(This article is written by Gator Correspondent Evelyn Garcia)
In the paper, “The Tragedy of Railroad Laura: Mental Health and Old Age at the Turn of the Century,” author Alondra “July” Morillon explores the history of the woman known as “Railroad Laura” and her experience as an elderly person struggling with mental illness in early 20th century. A sophomore at UHD, Morillon was invited to present her research on this topic at the annual East Texas Historical Association Fall Conference in Galveston, Texas. She was part of a UHD’s University Honors Program panel “Dementia, Drag, and Death: Twentieth Century Texas Social History – A Project of the University of Houston-Downtown Honors Program.”
The conference proved to be more than just a learning opportunity. Morillon was awarded the Archie McDonald Scholarship in recognition of her presentation. Other Honors Program students who presented at this conference included Juan Leija and Aimee Garcia-Soto.

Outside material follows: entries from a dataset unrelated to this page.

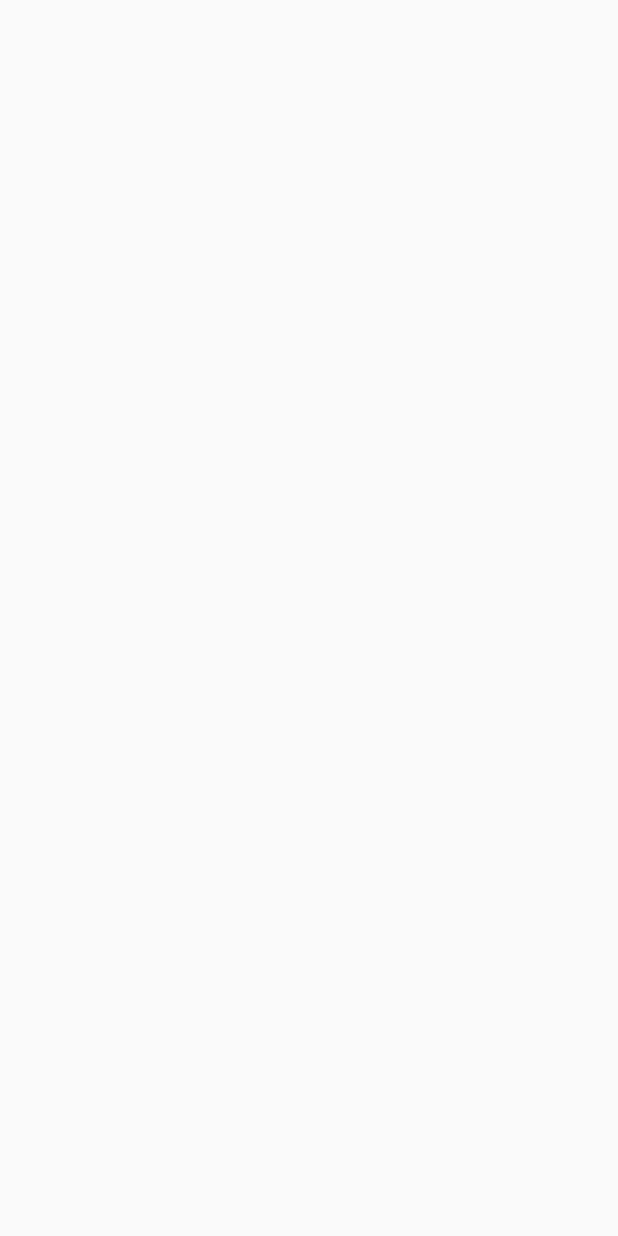
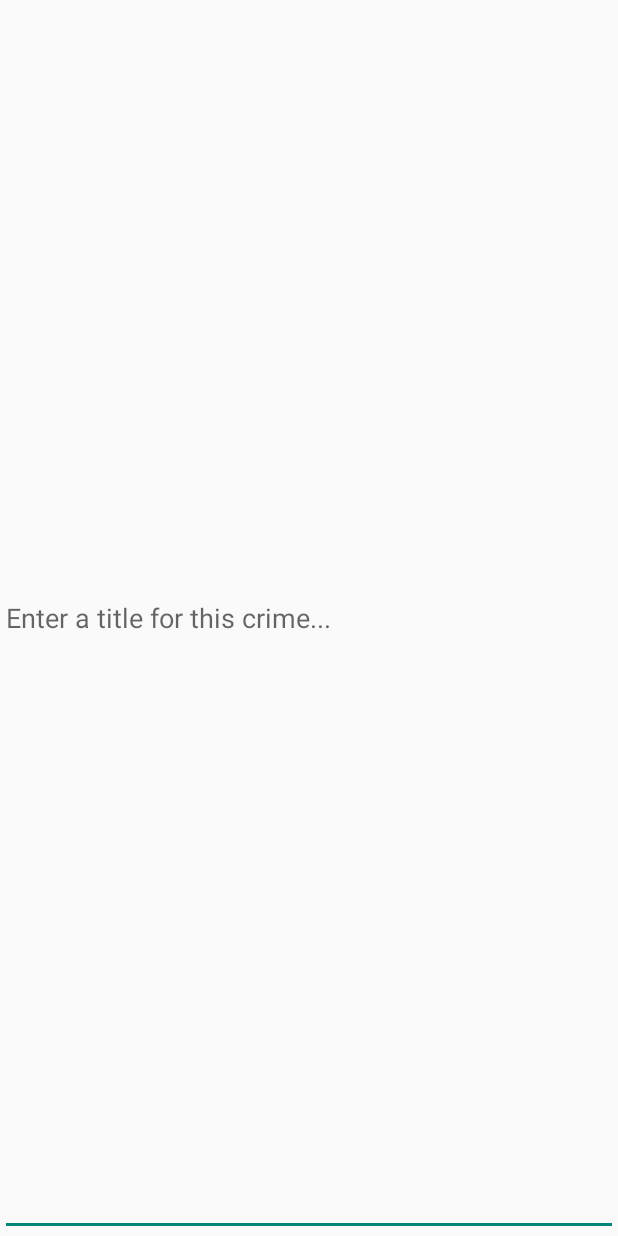
Before and after one commit to Crapoo/Android-Practice, an Android app: the screen it shows after launch (CrimeActivity), on a phone screen of 412 x 824 dp. Before the commit the screen is empty. Run offline under Robolectric (Android 15) with nearby library versions, the phone set to English and light mode, and no system bars.

Commit message:
First fragment

```diff
--- a/03-CriminalIntent/app/src/main/java/me/taroli/criminalintent/CrimeActivity.java
+++ b/03-CriminalIntent/app/src/main/java/me/taroli/criminalintent/CrimeActivity.java
@@ -1,7 +1,9 @@
 package me.taroli.criminalintent;
 
+import android.support.v4.app.Fragment;
 import android.support.v4.app.FragmentActivity;
 import android.os.Bundle;
+import android.support.v4.app.FragmentManager;
 import android.view.Menu;
 import android.view.MenuItem;
 
@@ -12,6 +14,16 @@ public class CrimeActivity extends FragmentActivity {
     protected void onCreate(Bundle savedInstanceState) {
         super.onCreate(savedInstanceState);
         setContentView(R.layout.activity_crime);
+
+        FragmentManager fm = getSupportFragmentManager();
+        Fragment fragment = fm.findFragmentById(R.id.fragmentContainer);
+
+        if (fragment == null) {
+            fragment = new CrimeFragment();
+            fm.beginTransaction()
+                    .add(R.id.fragmentContainer, fragment)
+                    .commit();
+        }
     }
 
 }
--- /dev/null
+++ b/03-CriminalIntent/app/src/main/java/me/taroli/criminalintent/CrimeFragment.java
@@ -0,0 +1,50 @@
+package me.taroli.criminalintent;
+
+import android.os.Bundle;
+import android.support.annotation.Nullable;
+import android.support.v4.app.Fragment;
+import android.text.Editable;
+import android.text.TextWatcher;
+import android.view.LayoutInflater;
+import android.view.View;
+import android.view.ViewGroup;
+import android.widget.EditText;
+
+/**
+ * Created by Matt on 5/07/15.
+ */
+public class CrimeFragment extends Fragment {
+    private Crime crime;
+    private EditText titleField;
+
+    @Override
+    public void onCreate(Bundle savedInstanceState) {
+        super.onCreate(savedInstanceState);
+        crime = new Crime();
+    }
+
+    @Override
+    public View onCreateView(LayoutInflater inflater, ViewGroup container, Bundle savedInstanceState) {
+        View v = inflater.inflate(R.layout.fragment_crime, container, false);
+
+        titleField = (EditText) v.findViewById(R.id.crime_title);
+        titleField.addTextChangedListener(new TextWatcher() {
+            @Override
+            public void beforeTextChanged(CharSequence s, int start, int count, int after) {
+                // Intentionally left blank
+            }
+
+            @Override
+            public void onTextChanged(CharSequence s, int start, int before, int count) {
+                crime.setTitle(s.toString());
+            }
+
+            @Override
+            public void afterTextChanged(Editable s) {
+                // Intentionally left blank
+            }
+        });
+
+        return v;
+    }
+}
--- /dev/null
+++ b/03-CriminalIntent/app/src/main/res/layout/fragment_crime.xml
@@ -0,0 +1,11 @@
+<?xml version="1.0" encoding="utf-8"?>
+<LinearLayout xmlns:android="http://schemas.android.com/apk/res/android"
+    android:layout_width="match_parent" android:layout_height="match_parent">
+
+    <EditText
+        android:id="@+id/crime_title"
+        android:layout_width="match_parent"
+        android:layout_height="match_parent"
+        android:hint="@string/crime_title_hint"/>
+
+</LinearLayout>
--- a/03-CriminalIntent/app/src/main/res/menu/menu_crime.xml
+++ /dev/null
@@ -1,6 +0,0 @@
-<menu xmlns:android="http://schemas.android.com/apk/res/android"
-    xmlns:app="http://schemas.android.com/apk/res-auto"
-    xmlns:tools="http://schemas.android.com/tools" tools:context=".CrimeActivity">
-    <item android:id="@+id/action_settings" android:title="@string/action_settings"
-        android:orderInCategory="100" app:showAsAction="never" />
-</menu>
--- a/03-CriminalIntent/app/src/main/res/values/strings.xml
+++ b/03-CriminalIntent/app/src/main/res/values/strings.xml
@@ -1,6 +1,6 @@
 <resources>
     <string name="app_name">CriminalIntent</string>
 
-    <string name="hello_world">Hello world!</string>
-    <string name="action_settings">Settings</string>
+    <string name="title_activity_crime">CrimeActivity</string>
+    <string name="crime_title_hint">Enter a title for this crime...</string>
 </resources>
```
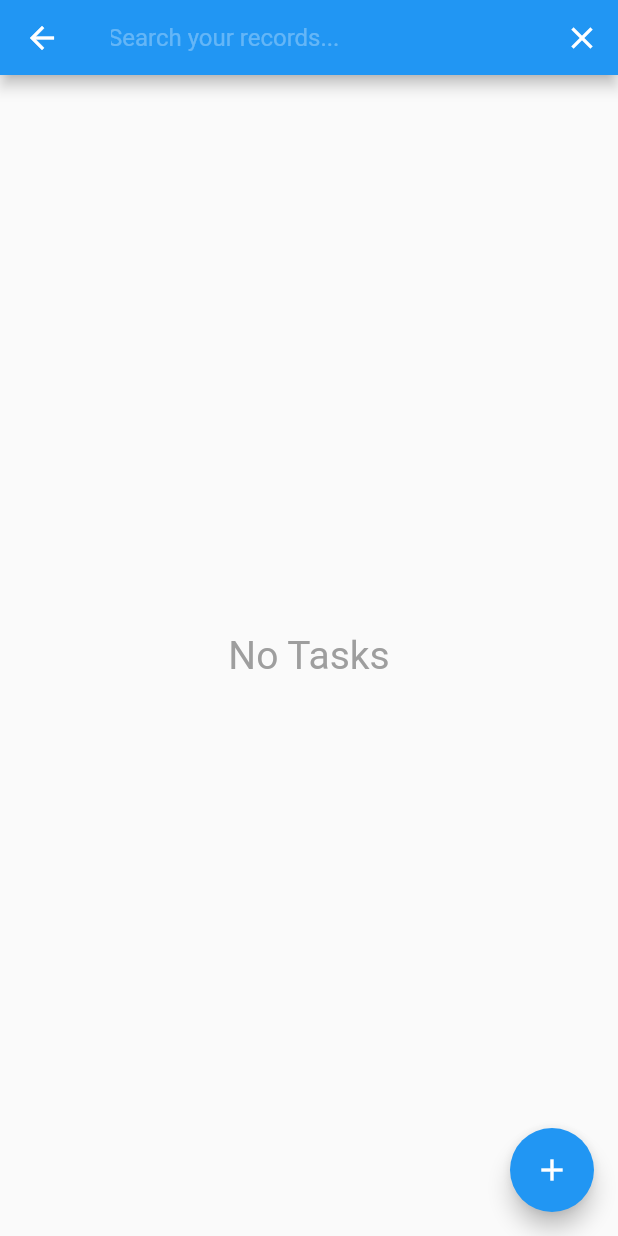
After one commit to autour89/time_sheet, a Flutter app: the screen it shows after launch, after a tap on the "search" icon, on a phone screen of 412 x 824 dp. The commit adds this screen. Run offline on Flutter 3.47's test engine with Material 2 defaults, Android fonts, the phone set to English and light mode, and no system bars; our stand-ins replace flutter_slidable, get.

Commit message:
a bit of refactor 2

```diff
--- /dev/null
+++ b/lib/screens/Widgets/records_list.dart
@@ -0,0 +1,29 @@
+import 'package:flutter/material.dart';
+import 'package:get/get_state_manager/src/simple/get_state.dart';
+import 'package:time_sheet/blocs/HomeBloc.dart';
+import 'package:time_sheet/screens/Widgets/record.dart';
+
+class RecordList extends StatelessWidget {
+  final String _emptyRecordsMessage = 'No Tasks';
+
+  @override
+  Widget build(BuildContext context) {
+    return GetBuilder<HomeBloc>(
+      builder: (c) => c.records.isEmpty
+          ? Center(
+              child: Text(
+                _emptyRecordsMessage,
+                style: TextStyle(fontSize: 26, color: Colors.grey),
+              ),
+            )
+          : InkWell(
+              onTap: () => c.newRecord = false,
+              child: ListView.builder(
+                itemCount: c.records.length,
+                itemBuilder: (context, index) =>
+                    Record(record: c.records[index], index: index),
+              ),
+            ),
+    );
+  }
+}
```
Also changed, not shown: lib/screens/HomePage.dart (+4 -103 lines), lib/screens/Widgets/record.dart (added, +87 -0 lines).
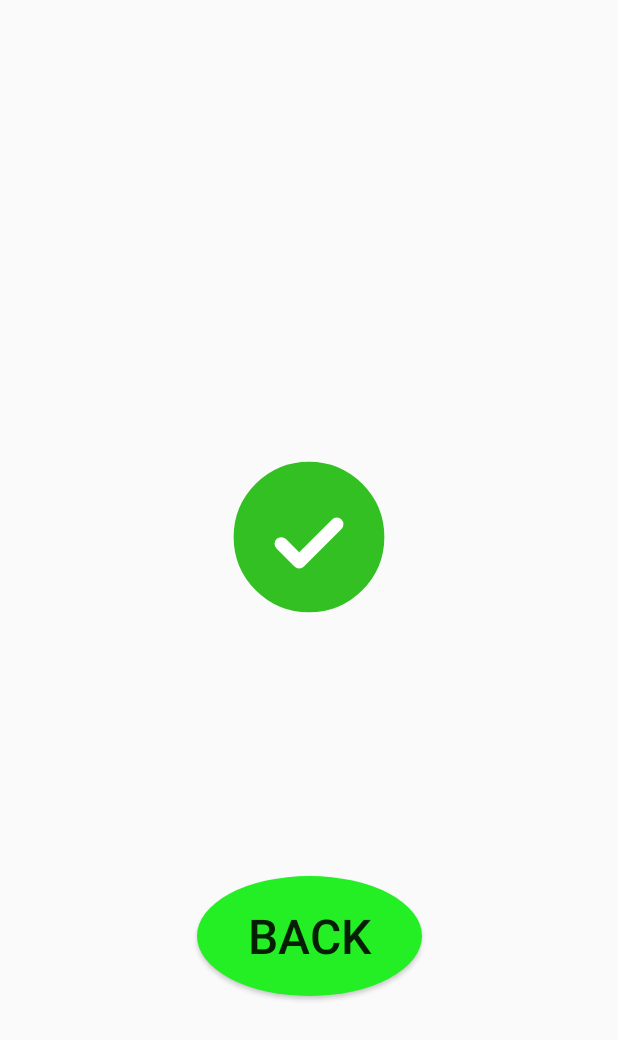
After one commit to nagasho1122/habitapp, an Android app: the doneaction screen opened directly, with no data from a screen before it, on a phone screen of 412 x 824 dp. The commit adds this screen. Shown: the top 1040 px of the screen. Run offline under Robolectric (Android 15) with nearby library versions, the phone set to English and light mode, and no system bars.

Commit message:
Doneボタン　画面遷移

```diff
--- a/app/build.gradle
+++ b/app/build.gradle
@@ -44,6 +44,7 @@ dependencies {
     implementation 'androidx.constraintlayout:constraintlayout:2.0.4'
     implementation 'com.google.android.material:material:1.4.0-beta01'
     implementation 'com.github.VRGsoftUA:FlexibleCalendarView:1.0.1'
+    implementation 'com.airbnb.android:lottie:3.4.0'
     coreLibraryDesugaring 'com.android.tools:desugar_jdk_libs:1.1.5'
     testImplementation 'junit:junit:4.+'
     androidTestImplementation 'androidx.test.ext:junit:1.1.2'
--- a/app/src/main/java/com/nagase/nagasho/myapplayout/MainActivity.kt
+++ b/app/src/main/java/com/nagase/nagasho/myapplayout/MainActivity.kt
@@ -77,6 +77,7 @@ class MainActivity : AppCompatActivity(),  FlexibleCalendarMonthCallback {
         val data: Data? = read()
         var datedata: dateData? = readdate()
         val preview = Intent(this, setting::class.java)
+        val doneaction = Intent(this,doneaction::class.java)
         var todaydate: LocalDate = LocalDate.now()
         var realmtodaysdata = realm.where<allData>()
             .equalTo("date", todaydate.toString())
@@ -148,8 +149,8 @@ class MainActivity : AppCompatActivity(),  FlexibleCalendarMonthCallback {
             var today: LocalDate = LocalDate.now()
             insertData(data!!.goal, data!!.target, data!!.frequent, data!!.duration, today.toString())
             doneButtonswitch(false)
-
-
+            startActivity(doneaction)
+            finish()
         }
         //Appbarの設定ページへ飛ぶ処理
         topAppBar.setOnMenuItemClickListener { menuItem ->
--- /dev/null
+++ b/app/src/main/java/com/nagase/nagasho/myapplayout/doneaction.kt
@@ -0,0 +1,19 @@
+package com.nagase.nagasho.myapplayout
+
+import android.content.Intent
+import androidx.appcompat.app.AppCompatActivity
+import android.os.Bundle
+import kotlinx.android.synthetic.main.activity_doneaction.*
+
+class doneaction : AppCompatActivity() {
+    override fun onCreate(savedInstanceState: Bundle?) {
+        super.onCreate(savedInstanceState)
+        setContentView(R.layout.activity_doneaction)
+        val back = Intent(this,MainActivity::class.java)
+
+        backButton.setOnClickListener {
+            startActivity(back)
+            finish()
+        }
+    }
+}
--- /dev/null
+++ b/app/src/main/res/layout/activity_doneaction.xml
@@ -0,0 +1,34 @@
+<?xml version="1.0" encoding="utf-8"?>
+<androidx.constraintlayout.widget.ConstraintLayout xmlns:android="http://schemas.android.com/apk/res/android"
+    xmlns:app="http://schemas.android.com/apk/res-auto"
+    xmlns:tools="http://schemas.android.com/tools"
+    android:layout_width="match_parent"
+    android:layout_height="match_parent"
+    tools:context=".doneaction">
+
+    <com.airbnb.lottie.LottieAnimationView
+        android:id="@+id/lottie"
+        android:layout_width="wrap_content"
+        android:layout_height="wrap_content"
+        android:layout_marginBottom="100dp"
+        app:layout_constraintBottom_toBottomOf="parent"
+        app:layout_constraintEnd_toEndOf="parent"
+        app:layout_constraintStart_toStartOf="parent"
+        app:layout_constraintTop_toTopOf="parent"
+        app:lottie_autoPlay="true"
+        app:lottie_loop="false"
+        app:lottie_rawRes="@raw/done" />
+
+    <Button
+        android:id="@+id/backButton"
+        android:layout_width="150dp"
+        android:layout_height="80dp"
+        android:layout_marginBottom="160dp"
+        android:background="@drawable/background_circle2"
+        android:text="back"
+        android:textSize="32sp"
+        app:layout_constraintBottom_toBottomOf="parent"
+        app:layout_constraintEnd_toEndOf="parent"
+        app:layout_constraintStart_toStartOf="parent" />
+
+</androidx.constraintlayout.widget.ConstraintLayout>
```
Also changed, not shown: app/src/main/res/raw/done.json (added, +1 -0 lines).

UHD News caught up with Morillon to talk about her experience writing the paper, future aspirations, and what she loves most about pursuing her degree at UHD.
What was the most challenging part about writing this paper?
The most difficult part was definitely the research because a lot of the information came from newspapers in the 1900s and late 1800s. Reading them and finding them was pretty hard. I didn’t know where to start. Should I start with the elderly? Should I start with what was classified as “mentally ill” back then, or should I start with mental illness today and how it’s recognized? I was pretty frazzled when I started.
Why were you looking forward to presenting this paper as part of a panel with UHD’s Honors Program?
I was looking forward to getting my name out there. That got me really excited. I was like “I have to do this!” I really want to leave my mark on the University and leave my mark in history in general, so I thought it would be pretty exciting.
Are you looking forward to presenting at a conference again in the future?
Definitely. I will probably present at the Gender Conference. I presented a revised fairy tale during my freshman year. I would definitely present at another ETHA Conference or any panel having to do with gender studies or history. I think mental illness is very interesting, mostly because I can relate to it. If I can relate to the subject, then I find myself wanting to write about it.
What led you to choose your major and minor at UHD?
I really value education, especially in history. I think it’s important for kids to grow up learning the right history, so they don’t repeat the same mistakes. I want to be a college professor or high school teacher focused on American history. I recently became a Supplemental Instruction Leader for an American history class, but I’m also interested in East Asian history and Russian history.
I wasn’t even thinking about gender studies until I took the fairy tale seminar class during my freshman year with Dr. Tammis Thomas. Honestly, that class changed my life. It was very engaging. I found myself agreeing with a lot of the topics she talked about—how society views women and men and the issues with masculinity and femininity. There was never a dull moment, so I found myself falling for that subject.
How has UHD helped you succeed?
I think UHD has definitely given me a lot of opportunities. I’m particularly grateful to Dr. Mari Nicholson-Preuss, the director of the Honors Program. If she sees that students are passionate about a subject she’ll push them to explore their interests. The people here … there’s never really anyone negative; they’re just here to help you. I know UHD is going to help me in the long run. It really gives students opportunities to go out there and do what they want to do.